ABOUT THIS TASK:
Retype the listing without any alteration.
-- Opening Marker --
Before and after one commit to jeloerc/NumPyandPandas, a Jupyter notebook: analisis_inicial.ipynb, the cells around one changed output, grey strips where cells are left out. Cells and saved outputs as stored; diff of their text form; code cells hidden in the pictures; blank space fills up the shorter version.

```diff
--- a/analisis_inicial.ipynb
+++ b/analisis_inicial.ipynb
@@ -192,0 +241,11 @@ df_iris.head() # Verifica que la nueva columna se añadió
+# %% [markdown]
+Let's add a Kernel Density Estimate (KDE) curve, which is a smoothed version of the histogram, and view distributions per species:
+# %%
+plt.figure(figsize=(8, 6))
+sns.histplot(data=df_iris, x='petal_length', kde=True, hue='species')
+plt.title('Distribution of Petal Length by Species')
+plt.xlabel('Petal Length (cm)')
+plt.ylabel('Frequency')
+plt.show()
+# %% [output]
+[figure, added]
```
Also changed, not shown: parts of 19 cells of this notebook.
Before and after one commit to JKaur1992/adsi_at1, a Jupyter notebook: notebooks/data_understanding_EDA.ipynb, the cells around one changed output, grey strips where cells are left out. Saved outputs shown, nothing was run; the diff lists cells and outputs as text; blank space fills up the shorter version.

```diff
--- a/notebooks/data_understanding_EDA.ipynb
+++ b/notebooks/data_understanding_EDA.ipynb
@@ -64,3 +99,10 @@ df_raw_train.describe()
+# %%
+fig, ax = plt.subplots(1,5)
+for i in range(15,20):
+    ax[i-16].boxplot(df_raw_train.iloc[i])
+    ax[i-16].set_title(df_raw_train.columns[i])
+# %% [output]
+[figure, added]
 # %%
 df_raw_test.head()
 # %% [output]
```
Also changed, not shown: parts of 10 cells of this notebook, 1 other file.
-- Closing Marker --
TASK OUTPUT:
Before and after one commit to jeloerc/NumPyandPandas, a Jupyter notebook: analisis_inicial.ipynb, the cells around one changed output, grey strips where cells are left out. Cells and saved outputs as stored; diff of their text form; code cells hidden in the pictures; blank space fills up the shorter version.

```diff
--- a/analisis_inicial.ipynb
+++ b/analisis_inicial.ipynb
@@ -192,0 +241,11 @@ df_iris.head() # Verifica que la nueva columna se añadió
+# %% [markdown]
+Let's add a Kernel Density Estimate (KDE) curve, which is a smoothed version of the histogram, and view distributions per species:
+# %%
+plt.figure(figsize=(8, 6))
+sns.histplot(data=df_iris, x='petal_length', kde=True, hue='species')
+plt.title('Distribution of Petal Length by Species')
+plt.xlabel('Petal Length (cm)')
+plt.ylabel('Frequency')
+plt.show()
+# %% [output]
+[figure, added]
```
Also changed, not shown: parts of 19 cells of this notebook.
Before and after one commit to JKaur1992/adsi_at1, a Jupyter notebook: notebooks/data_understanding_EDA.ipynb, the cells around one changed output, grey strips where cells are left out. Saved outputs shown, nothing was run; the diff lists cells and outputs as text; blank space fills up the shorter version.

```diff
--- a/notebooks/data_understanding_EDA.ipynb
+++ b/notebooks/data_understanding_EDA.ipynb
@@ -64,3 +99,10 @@ df_raw_train.describe()
+# %%
+fig, ax = plt.subplots(1,5)
+for i in range(15,20):
+    ax[i-16].boxplot(df_raw_train.iloc[i])
+    ax[i-16].set_title(df_raw_train.columns[i])
+# %% [output]
+[figure, added]
 # %%
 df_raw_test.head()
 # %% [output]
```
Also changed, not shown: parts of 10 cells of this notebook, 1 other file.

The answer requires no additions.